_Entries provided_
━━━

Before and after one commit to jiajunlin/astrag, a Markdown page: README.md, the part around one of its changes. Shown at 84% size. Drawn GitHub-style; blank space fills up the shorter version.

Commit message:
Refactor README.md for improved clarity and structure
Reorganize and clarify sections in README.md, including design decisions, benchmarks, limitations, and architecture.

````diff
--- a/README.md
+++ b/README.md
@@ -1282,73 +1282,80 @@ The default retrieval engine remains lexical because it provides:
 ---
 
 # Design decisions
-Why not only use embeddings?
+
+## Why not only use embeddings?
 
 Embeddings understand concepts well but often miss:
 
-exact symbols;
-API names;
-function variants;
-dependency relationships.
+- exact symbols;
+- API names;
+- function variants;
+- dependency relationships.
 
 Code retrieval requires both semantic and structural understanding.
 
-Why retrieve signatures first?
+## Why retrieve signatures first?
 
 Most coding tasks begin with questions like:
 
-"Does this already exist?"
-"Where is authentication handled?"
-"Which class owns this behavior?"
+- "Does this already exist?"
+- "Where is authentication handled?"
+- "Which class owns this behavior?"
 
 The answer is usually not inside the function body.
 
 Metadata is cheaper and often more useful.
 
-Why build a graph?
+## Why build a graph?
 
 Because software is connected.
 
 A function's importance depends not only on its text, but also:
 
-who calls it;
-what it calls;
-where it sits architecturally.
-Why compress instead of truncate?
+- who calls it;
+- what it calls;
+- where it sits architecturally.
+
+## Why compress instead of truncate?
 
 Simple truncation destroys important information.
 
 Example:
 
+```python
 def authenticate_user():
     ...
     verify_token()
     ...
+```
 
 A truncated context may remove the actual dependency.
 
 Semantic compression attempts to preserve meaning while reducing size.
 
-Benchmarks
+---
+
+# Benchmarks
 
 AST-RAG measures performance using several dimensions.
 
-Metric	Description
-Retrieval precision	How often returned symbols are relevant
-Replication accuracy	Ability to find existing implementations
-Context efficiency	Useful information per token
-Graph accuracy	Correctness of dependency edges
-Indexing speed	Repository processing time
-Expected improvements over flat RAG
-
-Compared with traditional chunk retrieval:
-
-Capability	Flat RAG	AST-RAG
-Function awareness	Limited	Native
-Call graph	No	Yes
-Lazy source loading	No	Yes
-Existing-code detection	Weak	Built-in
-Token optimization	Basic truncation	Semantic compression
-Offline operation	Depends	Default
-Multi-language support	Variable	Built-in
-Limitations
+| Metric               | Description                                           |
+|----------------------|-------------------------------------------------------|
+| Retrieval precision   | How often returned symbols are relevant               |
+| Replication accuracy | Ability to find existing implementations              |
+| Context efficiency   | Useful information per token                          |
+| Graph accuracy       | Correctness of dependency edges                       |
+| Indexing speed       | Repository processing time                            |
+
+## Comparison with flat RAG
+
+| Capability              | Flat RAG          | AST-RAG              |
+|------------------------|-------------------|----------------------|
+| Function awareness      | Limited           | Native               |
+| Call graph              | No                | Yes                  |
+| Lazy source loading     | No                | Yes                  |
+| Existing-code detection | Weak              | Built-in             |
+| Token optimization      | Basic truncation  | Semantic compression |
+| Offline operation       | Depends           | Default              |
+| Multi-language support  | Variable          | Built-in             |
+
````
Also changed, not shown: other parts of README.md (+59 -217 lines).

━━━

_Work to complete_
Mind each word and retype the entire listing above.

_Completed task_
Before and after one commit to jiajunlin/astrag, a Markdown page: README.md, the part around one of its changes. Shown at 84% size. Drawn GitHub-style; blank space fills up the shorter version.

Commit message:
Refactor README.md for improved clarity and structure
Reorganize and clarify sections in README.md, including design decisions, benchmarks, limitations, and architecture.

````diff
--- a/README.md
+++ b/README.md
@@ -1282,73 +1282,80 @@ The default retrieval engine remains lexical because it provides:
 ---
 
 # Design decisions
-Why not only use embeddings?
+
+## Why not only use embeddings?
 
 Embeddings understand concepts well but often miss:
 
-exact symbols;
-API names;
-function variants;
-dependency relationships.
+- exact symbols;
+- API names;
+- function variants;
+- dependency relationships.
 
 Code retrieval requires both semantic and structural understanding.
 
-Why retrieve signatures first?
+## Why retrieve signatures first?
 
 Most coding tasks begin with questions like:
 
-"Does this already exist?"
-"Where is authentication handled?"
-"Which class owns this behavior?"
+- "Does this already exist?"
+- "Where is authentication handled?"
+- "Which class owns this behavior?"
 
 The answer is usually not inside the function body.
 
 Metadata is cheaper and often more useful.
 
-Why build a graph?
+## Why build a graph?
 
 Because software is connected.
 
 A function's importance depends not only on its text, but also:
 
-who calls it;
-what it calls;
-where it sits architecturally.
-Why compress instead of truncate?
+- who calls it;
+- what it calls;
+- where it sits architecturally.
+
+## Why compress instead of truncate?
 
 Simple truncation destroys important information.
 
 Example:
 
+```python
 def authenticate_user():
     ...
     verify_token()
     ...
+```
 
 A truncated context may remove the actual dependency.
 
 Semantic compression attempts to preserve meaning while reducing size.
 
-Benchmarks
+---
+
+# Benchmarks
 
 AST-RAG measures performance using several dimensions.
 
-Metric	Description
-Retrieval precision	How often returned symbols are relevant
-Replication accuracy	Ability to find existing implementations
-Context efficiency	Useful information per token
-Graph accuracy	Correctness of dependency edges
-Indexing speed	Repository processing time
-Expected improvements over flat RAG
-
-Compared with traditional chunk retrieval:
-
-Capability	Flat RAG	AST-RAG
-Function awareness	Limited	Native
-Call graph	No	Yes
-Lazy source loading	No	Yes
-Existing-code detection	Weak	Built-in
-Token optimization	Basic truncation	Semantic compression
-Offline operation	Depends	Default
-Multi-language support	Variable	Built-in
-Limitations
+| Metric               | Description                                           |
+|----------------------|-------------------------------------------------------|
+| Retrieval precision   | How often returned symbols are relevant               |
+| Replication accuracy | Ability to find existing implementations              |
+| Context efficiency   | Useful information per token                          |
+| Graph accuracy       | Correctness of dependency edges                       |
+| Indexing speed       | Repository processing time                            |
+
+## Comparison with flat RAG
+
+| Capability              | Flat RAG          | AST-RAG              |
+|------------------------|-------------------|----------------------|
+| Function awareness      | Limited           | Native               |
+| Call graph              | No                | Yes                  |
+| Lazy source loading     | No                | Yes                  |
+| Existing-code detection | Weak              | Built-in             |
+| Token optimization      | Basic truncation  | Semantic compression |
+| Offline operation       | Depends           | Default              |
+| Multi-language support  | Variable          | Built-in             |
+
````
Also changed, not shown: other parts of README.md (+59 -217 lines).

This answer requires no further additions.